_TRY IT_
Identify all lines below that hold "href" and collect them.

(Items from a data source)

════════

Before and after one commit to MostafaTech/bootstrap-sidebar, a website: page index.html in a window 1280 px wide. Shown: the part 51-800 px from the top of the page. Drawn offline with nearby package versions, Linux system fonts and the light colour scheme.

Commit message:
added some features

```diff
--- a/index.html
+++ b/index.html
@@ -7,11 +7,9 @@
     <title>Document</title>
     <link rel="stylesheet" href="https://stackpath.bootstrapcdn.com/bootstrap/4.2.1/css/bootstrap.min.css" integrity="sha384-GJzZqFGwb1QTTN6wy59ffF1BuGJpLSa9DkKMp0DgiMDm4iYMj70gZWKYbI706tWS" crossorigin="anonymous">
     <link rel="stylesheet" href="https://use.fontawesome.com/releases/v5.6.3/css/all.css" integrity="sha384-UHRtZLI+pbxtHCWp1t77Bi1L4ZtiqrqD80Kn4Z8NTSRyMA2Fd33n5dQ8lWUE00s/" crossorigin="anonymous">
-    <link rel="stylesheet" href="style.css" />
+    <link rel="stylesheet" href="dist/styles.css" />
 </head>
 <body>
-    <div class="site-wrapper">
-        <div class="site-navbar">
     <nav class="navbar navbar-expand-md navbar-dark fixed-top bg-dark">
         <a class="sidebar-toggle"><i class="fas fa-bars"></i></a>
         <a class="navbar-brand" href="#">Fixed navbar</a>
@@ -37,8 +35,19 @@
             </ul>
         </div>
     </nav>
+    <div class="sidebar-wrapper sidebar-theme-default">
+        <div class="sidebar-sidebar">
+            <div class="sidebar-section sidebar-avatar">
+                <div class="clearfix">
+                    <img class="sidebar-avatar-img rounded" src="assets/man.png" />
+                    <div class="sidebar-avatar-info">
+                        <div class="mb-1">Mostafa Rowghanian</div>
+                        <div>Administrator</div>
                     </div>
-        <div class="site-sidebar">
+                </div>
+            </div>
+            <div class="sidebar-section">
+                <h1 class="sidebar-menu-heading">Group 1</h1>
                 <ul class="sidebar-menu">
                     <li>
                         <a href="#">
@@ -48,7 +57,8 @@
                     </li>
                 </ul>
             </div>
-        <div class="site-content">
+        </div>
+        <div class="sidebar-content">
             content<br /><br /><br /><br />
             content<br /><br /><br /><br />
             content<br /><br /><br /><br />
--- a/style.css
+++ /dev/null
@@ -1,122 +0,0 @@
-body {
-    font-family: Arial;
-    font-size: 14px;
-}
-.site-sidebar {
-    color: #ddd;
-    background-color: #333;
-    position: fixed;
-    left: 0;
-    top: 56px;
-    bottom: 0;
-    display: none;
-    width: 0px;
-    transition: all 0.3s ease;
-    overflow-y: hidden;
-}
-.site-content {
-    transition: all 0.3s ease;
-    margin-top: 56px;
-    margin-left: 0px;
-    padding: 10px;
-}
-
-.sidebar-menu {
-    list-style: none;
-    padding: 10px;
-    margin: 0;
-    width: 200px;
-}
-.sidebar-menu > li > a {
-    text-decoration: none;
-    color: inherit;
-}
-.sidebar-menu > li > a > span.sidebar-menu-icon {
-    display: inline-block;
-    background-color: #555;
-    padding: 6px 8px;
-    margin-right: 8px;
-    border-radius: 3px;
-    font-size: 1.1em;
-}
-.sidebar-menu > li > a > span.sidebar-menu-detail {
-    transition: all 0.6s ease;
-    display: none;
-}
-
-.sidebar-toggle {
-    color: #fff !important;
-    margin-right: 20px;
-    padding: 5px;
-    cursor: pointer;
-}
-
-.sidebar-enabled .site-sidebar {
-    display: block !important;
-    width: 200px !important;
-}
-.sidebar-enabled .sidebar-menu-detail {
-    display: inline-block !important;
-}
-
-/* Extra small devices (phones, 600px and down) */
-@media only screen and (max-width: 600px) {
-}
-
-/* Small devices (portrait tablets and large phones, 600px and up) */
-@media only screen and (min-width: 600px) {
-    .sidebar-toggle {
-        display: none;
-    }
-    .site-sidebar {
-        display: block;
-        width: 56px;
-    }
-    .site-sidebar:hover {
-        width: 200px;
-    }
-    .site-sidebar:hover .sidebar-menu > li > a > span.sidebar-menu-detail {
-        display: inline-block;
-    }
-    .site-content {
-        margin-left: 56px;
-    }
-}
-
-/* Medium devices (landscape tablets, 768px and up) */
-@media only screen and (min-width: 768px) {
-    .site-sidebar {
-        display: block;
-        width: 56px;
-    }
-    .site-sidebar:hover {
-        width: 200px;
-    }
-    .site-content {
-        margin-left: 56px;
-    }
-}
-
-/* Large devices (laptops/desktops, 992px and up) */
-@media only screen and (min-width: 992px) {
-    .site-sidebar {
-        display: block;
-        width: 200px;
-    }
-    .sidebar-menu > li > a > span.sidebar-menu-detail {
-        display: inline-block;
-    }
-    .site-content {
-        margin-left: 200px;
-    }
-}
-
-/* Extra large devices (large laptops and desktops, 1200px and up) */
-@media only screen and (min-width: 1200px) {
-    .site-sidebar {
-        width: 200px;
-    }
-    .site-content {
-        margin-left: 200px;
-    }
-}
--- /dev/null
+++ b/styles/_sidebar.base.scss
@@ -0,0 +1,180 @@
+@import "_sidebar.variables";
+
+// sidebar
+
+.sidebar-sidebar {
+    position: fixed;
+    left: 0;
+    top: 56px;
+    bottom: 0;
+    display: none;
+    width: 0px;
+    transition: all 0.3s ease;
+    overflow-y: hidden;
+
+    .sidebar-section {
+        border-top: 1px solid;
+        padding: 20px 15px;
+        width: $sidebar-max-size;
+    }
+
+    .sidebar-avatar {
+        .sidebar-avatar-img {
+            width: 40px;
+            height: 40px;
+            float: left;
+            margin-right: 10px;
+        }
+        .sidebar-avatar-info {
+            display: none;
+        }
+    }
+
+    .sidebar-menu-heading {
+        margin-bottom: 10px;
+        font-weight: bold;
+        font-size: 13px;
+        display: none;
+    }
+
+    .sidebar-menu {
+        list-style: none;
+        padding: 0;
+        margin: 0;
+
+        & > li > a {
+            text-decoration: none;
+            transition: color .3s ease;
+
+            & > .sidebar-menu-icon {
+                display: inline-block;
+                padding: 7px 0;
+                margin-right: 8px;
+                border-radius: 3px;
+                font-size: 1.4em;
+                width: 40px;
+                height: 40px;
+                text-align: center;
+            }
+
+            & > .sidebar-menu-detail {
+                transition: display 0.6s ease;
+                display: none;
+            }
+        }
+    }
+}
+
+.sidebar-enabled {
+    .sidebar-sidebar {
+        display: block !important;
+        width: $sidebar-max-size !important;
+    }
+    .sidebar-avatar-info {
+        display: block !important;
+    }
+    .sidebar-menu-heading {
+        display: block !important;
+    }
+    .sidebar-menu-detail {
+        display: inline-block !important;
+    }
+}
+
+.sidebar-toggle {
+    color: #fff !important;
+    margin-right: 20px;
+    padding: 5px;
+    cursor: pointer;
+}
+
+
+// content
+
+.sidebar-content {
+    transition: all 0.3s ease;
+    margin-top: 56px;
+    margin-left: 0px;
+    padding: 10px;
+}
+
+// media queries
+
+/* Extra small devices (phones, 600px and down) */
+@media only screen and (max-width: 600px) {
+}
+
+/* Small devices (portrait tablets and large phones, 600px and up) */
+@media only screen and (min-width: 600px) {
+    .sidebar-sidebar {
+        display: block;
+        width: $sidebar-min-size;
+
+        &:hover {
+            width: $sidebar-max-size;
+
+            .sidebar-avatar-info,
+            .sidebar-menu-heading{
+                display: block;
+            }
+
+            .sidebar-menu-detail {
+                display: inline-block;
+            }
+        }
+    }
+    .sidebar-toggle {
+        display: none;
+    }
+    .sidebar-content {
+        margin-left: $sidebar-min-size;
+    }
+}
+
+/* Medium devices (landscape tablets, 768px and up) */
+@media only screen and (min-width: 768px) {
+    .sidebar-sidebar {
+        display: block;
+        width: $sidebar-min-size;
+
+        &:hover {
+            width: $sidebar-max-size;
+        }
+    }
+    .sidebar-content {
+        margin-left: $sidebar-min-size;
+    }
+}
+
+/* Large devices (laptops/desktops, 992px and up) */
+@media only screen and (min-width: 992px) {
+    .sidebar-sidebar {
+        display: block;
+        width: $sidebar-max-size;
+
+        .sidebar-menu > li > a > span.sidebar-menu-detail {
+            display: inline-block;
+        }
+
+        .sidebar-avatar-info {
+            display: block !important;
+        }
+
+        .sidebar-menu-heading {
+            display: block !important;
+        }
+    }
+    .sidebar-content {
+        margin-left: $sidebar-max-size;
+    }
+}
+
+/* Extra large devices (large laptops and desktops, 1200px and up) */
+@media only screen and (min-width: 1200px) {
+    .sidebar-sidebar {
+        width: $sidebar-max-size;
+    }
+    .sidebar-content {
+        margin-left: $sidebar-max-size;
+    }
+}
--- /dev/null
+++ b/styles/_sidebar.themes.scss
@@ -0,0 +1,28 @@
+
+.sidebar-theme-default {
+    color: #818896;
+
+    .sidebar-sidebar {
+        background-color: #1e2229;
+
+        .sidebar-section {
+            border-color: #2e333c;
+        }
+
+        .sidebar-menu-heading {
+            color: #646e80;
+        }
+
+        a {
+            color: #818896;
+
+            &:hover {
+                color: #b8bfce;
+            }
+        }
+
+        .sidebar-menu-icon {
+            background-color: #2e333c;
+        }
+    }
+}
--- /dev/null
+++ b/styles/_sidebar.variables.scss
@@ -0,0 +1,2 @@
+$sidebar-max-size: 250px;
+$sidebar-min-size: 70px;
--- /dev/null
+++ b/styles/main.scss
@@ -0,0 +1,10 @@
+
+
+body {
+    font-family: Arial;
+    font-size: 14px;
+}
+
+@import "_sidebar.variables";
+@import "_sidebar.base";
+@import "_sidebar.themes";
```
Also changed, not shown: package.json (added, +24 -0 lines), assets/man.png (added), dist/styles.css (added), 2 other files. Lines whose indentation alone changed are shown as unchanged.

════════

_OUTPUT_
     <link rel="stylesheet" href="https://stackpath.bootstrapcdn.com/bootstrap/4.2.1/css/bootstrap.min.css" integrity="sha384-GJzZqFGwb1QTTN6wy59ffF1BuGJpLSa9DkKMp0DgiMDm4iYMj70gZWKYbI706tWS" crossorigin="anonymous">
     <link rel="stylesheet" href="https://use.fontawesome.com/releases/v5.6.3/css/all.css" integrity="sha384-UHRtZLI+pbxtHCWp1t77Bi1L4ZtiqrqD80Kn4Z8NTSRyMA2Fd33n5dQ8lWUE00s/" crossorigin="anonymous">
-    <link rel="stylesheet" href="style.css" />
+    <link rel="stylesheet" href="dist/styles.css" />
         <a class="navbar-brand" href="#">Fixed navbar</a>
                         <a href="#">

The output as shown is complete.